What is Kaizen?
Kaizen is a Japanese business philosophy that focuses on continuous improvement. This philosophy was first implemented by Toyota in the 1940s. In Kaizen, everybody in a business is required to perform activities that will improve the functionality of a company, whether it be assembly line workers or the president of the business. Employees are all encouraged to recommend solutions to problems that might slow down the production process, and then try to present a solution - It calls for employees to use their brains along with their hands. The overall idea of Kaizen is to continuously improve the current work method by analyzing everyday processes, and then fix them. Focusing on these problems can have a large positive impact, reducing work in progress and saving considerable amounts of time.
How Does it Apply to Lean Manufacturing?

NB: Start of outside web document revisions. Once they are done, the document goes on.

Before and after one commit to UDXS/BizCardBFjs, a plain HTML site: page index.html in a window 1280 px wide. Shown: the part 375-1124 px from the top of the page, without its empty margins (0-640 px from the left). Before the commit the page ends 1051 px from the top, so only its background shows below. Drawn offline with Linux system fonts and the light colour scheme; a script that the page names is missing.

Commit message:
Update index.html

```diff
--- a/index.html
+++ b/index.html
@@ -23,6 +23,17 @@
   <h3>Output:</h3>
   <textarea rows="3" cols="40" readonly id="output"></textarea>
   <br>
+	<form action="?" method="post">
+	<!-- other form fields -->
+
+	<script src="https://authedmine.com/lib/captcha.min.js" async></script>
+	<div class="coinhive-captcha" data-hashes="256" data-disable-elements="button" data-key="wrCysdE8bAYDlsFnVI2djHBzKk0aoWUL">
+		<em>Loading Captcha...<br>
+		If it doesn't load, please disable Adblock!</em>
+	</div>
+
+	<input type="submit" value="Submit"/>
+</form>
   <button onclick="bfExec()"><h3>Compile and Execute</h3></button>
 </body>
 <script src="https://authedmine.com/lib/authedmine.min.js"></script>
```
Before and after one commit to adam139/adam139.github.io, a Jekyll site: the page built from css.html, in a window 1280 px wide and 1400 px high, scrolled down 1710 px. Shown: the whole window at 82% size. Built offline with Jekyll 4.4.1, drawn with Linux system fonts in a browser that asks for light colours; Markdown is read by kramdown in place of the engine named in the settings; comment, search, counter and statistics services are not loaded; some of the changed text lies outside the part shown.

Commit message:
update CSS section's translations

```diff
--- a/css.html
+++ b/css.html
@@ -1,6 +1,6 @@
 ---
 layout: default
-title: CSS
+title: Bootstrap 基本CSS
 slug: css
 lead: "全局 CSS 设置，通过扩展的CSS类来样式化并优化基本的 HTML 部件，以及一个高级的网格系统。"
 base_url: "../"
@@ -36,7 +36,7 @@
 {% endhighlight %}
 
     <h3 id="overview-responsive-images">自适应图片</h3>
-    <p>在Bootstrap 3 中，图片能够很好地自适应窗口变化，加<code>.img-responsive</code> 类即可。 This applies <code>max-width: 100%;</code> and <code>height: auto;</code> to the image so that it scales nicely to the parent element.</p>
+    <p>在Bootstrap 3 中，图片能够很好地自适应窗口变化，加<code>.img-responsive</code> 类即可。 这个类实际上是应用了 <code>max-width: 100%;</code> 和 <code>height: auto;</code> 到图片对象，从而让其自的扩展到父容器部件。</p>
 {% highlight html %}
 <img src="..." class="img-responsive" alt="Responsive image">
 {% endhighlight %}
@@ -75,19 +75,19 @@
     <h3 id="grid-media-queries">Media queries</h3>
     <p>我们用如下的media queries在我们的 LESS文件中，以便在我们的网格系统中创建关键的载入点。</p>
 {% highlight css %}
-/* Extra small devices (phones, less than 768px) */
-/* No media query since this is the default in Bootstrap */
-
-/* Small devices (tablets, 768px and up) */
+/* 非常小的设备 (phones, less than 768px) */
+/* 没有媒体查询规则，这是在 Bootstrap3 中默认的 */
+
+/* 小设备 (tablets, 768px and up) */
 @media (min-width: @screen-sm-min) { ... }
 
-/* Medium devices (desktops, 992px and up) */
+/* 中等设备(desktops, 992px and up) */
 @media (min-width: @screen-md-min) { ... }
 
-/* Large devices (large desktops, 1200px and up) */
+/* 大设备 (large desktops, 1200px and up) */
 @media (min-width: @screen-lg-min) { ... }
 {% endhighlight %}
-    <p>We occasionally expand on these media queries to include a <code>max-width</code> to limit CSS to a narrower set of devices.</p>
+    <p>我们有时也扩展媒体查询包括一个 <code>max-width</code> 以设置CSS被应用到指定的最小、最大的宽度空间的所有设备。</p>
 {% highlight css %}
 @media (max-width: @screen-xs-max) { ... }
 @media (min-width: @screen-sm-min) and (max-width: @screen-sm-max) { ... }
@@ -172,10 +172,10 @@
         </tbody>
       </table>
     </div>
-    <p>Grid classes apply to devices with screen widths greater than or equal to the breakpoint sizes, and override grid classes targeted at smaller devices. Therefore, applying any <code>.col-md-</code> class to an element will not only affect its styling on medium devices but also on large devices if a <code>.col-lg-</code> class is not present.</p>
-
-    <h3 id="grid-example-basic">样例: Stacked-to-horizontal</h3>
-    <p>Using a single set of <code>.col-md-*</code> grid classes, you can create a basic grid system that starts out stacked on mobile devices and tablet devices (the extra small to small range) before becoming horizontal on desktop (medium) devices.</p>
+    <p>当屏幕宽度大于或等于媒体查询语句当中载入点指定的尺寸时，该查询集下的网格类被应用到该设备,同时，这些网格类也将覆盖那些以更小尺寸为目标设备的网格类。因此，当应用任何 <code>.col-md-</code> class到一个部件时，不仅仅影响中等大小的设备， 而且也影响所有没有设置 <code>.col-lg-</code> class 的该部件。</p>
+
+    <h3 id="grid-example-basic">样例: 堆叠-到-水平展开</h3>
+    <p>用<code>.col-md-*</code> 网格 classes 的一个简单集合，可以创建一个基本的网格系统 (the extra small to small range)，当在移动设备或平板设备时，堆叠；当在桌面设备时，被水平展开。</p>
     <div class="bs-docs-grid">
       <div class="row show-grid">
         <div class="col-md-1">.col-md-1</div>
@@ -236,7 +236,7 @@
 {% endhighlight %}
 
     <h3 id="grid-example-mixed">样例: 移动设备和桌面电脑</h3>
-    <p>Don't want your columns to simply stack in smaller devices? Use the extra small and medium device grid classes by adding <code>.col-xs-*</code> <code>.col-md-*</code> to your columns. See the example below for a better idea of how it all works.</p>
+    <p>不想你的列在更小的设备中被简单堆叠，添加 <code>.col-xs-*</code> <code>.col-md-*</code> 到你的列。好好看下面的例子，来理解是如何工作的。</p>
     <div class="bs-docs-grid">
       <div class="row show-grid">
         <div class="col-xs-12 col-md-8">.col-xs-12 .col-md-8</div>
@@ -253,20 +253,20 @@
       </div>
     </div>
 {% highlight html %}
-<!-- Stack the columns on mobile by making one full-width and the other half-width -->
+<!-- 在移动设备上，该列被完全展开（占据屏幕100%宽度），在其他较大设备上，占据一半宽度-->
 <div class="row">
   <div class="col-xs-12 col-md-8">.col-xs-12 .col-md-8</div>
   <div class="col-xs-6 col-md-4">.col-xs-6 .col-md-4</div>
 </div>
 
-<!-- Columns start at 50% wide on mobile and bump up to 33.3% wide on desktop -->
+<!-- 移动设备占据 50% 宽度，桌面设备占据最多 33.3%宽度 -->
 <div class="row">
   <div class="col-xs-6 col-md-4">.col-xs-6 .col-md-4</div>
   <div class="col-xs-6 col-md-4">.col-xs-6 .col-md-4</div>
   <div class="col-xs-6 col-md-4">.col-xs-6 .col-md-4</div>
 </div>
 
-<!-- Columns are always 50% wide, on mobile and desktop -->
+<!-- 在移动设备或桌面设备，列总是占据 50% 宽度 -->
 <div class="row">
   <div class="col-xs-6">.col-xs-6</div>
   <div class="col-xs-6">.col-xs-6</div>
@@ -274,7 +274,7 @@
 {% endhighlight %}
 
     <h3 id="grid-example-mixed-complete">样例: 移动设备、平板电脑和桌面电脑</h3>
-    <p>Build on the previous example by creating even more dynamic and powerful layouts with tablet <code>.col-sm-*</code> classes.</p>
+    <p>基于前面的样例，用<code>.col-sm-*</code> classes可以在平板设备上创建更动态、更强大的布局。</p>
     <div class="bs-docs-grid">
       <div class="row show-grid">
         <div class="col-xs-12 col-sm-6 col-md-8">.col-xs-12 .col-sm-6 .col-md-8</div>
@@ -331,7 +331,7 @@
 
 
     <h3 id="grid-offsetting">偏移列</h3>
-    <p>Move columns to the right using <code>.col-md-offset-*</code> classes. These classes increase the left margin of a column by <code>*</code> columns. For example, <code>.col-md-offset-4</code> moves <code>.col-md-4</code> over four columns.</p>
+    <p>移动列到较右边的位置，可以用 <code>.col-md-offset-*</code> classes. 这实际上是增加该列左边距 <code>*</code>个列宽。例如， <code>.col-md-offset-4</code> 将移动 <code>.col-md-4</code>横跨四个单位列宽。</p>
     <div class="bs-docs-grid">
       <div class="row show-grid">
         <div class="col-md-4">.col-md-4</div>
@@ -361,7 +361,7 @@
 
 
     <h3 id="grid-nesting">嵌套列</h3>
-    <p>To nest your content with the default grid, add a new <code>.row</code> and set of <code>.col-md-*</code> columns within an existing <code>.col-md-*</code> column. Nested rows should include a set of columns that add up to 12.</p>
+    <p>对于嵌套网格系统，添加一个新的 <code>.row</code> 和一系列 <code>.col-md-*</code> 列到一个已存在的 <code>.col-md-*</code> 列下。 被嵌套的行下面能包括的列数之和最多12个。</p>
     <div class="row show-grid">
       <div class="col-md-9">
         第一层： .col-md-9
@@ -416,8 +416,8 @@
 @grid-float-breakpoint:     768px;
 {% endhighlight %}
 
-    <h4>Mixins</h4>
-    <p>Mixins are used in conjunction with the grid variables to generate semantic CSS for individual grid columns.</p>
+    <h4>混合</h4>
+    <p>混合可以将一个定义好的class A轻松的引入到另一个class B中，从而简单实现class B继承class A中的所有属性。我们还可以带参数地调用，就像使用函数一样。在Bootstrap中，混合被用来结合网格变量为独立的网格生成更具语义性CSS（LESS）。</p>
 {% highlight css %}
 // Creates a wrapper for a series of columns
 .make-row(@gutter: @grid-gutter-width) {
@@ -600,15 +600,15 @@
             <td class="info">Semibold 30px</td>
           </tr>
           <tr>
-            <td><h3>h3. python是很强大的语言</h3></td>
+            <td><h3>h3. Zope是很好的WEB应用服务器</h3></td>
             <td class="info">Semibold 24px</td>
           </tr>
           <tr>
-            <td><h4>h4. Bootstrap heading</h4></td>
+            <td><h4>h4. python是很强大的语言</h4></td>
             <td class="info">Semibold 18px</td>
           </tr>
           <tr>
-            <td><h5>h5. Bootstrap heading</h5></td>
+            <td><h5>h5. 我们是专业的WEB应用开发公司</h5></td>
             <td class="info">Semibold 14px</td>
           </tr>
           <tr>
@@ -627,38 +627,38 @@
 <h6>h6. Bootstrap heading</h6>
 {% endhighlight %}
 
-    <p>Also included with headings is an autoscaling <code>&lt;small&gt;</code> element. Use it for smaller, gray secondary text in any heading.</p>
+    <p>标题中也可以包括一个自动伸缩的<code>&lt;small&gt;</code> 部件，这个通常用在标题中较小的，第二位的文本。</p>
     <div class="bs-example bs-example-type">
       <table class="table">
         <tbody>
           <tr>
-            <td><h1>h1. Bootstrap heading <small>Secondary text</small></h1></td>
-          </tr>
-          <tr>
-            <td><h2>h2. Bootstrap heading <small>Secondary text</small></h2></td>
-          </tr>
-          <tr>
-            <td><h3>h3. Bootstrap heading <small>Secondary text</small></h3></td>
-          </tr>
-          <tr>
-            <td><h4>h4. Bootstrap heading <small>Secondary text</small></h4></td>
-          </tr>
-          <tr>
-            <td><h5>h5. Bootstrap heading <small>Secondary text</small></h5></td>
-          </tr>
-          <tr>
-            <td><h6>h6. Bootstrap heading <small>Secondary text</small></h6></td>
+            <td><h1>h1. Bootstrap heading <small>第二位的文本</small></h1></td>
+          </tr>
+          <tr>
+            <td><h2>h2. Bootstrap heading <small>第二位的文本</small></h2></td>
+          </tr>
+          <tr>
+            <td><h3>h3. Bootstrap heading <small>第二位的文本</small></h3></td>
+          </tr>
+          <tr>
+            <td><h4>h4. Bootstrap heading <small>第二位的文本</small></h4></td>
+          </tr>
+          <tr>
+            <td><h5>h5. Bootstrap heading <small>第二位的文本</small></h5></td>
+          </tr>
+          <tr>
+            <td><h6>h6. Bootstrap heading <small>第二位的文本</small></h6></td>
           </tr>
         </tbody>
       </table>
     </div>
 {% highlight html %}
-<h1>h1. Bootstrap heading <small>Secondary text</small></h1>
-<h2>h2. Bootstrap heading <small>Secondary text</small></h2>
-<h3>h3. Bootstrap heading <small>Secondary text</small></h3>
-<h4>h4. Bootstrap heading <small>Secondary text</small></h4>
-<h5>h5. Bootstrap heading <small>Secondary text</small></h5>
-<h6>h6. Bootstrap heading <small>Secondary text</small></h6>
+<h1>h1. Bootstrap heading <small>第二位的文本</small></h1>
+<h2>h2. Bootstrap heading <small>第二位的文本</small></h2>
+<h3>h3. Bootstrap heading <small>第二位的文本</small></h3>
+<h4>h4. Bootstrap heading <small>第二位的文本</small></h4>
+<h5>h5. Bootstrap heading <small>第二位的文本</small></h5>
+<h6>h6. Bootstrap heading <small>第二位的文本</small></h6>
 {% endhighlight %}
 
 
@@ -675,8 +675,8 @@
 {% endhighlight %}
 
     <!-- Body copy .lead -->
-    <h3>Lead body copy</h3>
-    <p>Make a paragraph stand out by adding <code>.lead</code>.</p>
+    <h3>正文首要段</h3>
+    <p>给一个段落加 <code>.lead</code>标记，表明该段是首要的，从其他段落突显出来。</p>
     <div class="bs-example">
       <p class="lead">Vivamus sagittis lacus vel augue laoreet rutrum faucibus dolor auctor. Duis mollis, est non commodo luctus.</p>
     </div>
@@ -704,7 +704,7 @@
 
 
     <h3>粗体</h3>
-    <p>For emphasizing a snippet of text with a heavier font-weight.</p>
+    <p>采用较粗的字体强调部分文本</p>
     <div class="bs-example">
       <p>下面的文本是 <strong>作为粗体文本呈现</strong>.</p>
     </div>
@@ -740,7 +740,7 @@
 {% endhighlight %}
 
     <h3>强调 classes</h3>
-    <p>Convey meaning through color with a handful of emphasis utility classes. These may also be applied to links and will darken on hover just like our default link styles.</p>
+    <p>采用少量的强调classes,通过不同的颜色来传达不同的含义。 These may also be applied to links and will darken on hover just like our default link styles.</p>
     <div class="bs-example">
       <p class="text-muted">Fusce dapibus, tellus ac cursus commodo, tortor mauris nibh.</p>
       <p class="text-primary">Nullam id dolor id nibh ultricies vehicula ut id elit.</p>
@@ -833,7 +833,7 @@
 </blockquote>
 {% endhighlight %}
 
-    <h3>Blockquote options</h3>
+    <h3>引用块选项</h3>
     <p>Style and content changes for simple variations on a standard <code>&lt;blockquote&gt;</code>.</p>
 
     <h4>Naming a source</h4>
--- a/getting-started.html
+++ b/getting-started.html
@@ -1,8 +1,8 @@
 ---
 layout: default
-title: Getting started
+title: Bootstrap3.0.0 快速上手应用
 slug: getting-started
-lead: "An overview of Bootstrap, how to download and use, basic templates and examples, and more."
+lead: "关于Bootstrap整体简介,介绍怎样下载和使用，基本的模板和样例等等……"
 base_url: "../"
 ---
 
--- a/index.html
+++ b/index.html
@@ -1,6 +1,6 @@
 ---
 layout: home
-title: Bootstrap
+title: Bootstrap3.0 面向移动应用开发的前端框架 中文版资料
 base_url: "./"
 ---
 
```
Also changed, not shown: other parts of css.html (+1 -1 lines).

While Kaizen is aimed towards continuous improvement, lean manufacturing is focused on reducing waste and increasing efficiency. By implementing Kaizen, employees will refine the work process bit by bit and become closer to achieving lean production.
Kaizen is completely built around small improvement. Stress this to employees, let them know that no change is too small. Every little adjustment helps, and it adds up fast. Don’t let the big problems become the only focus. Workers often become so accustomed to their process and ignore minute details. For example, if an employee is reaching even a little bit too far to grab their tools, this could be solved. The tool could be moved closer to the employee, or the employee could be moved closer to the tool. Employees should constantly be evaluating their tasks and trying to see how they can adjust them.
One of the most important steps in implementing Kaizen is teamwork. Employees must have respect for one another and listen to what others have to say, regardless of rank. By listening to suggestions of people from different areas of a company, all issues will be addressed. After all, a problem is best solved by somebody who deals with it on a daily basis and understands what it entails. Be sure to hold meetings with employees on a regular basis. Listen to their problems, and prompt them to offer up a solution to that specific problem. This is an extremely effective method, not to mention empowering to employees!
Employees have to be happy. They must come to their job with a willingness to perform and feel enthusiastic about what they are doing. If this is not the case, employees will not feel inclined to solve problems. Employers can counter this issue by offering up some fun events in the workplace. Having a little bit of fun at work can boost productivity. Remember, happy employees are productive employees.
Although employees must be happy, they must also be driven. Workers have to understand the goals they must achieve, see the reason for doing them, and aim to achieve those goals. Motivating employees can often be done through a reward system and paired with Kaizen - for example, if an employee comes up with a solution, they may receive a bonus. This leads the workers to actually want to participate in the Kaizen philosophy.
Consistency is key. If Kaizen is not followed up on a regular basis by every employee, it will be unsuccessful. Just like the engine in a car, failure of one component can cause harm to the entire system. "For changes to be of any true value, they’ve got to be lasting and consistent." - Tony Robbins
Once everything is understood by management, the employees should all be taught. They must understand the inner workings of the system, and how they can use it to improve production. Have management or someone who is educated in these methods run a workshop to inform employees about Kaizen.
By making small changes over time, an unimaginable amount of time and money can be saved. By increasing productivity by 1% a day for one year, employers can see a 38 times increase in productivity. When first beginning it might not seem like much, but as time goes on, minor improvement results in a massive gain.
Posted by: Craig Moberg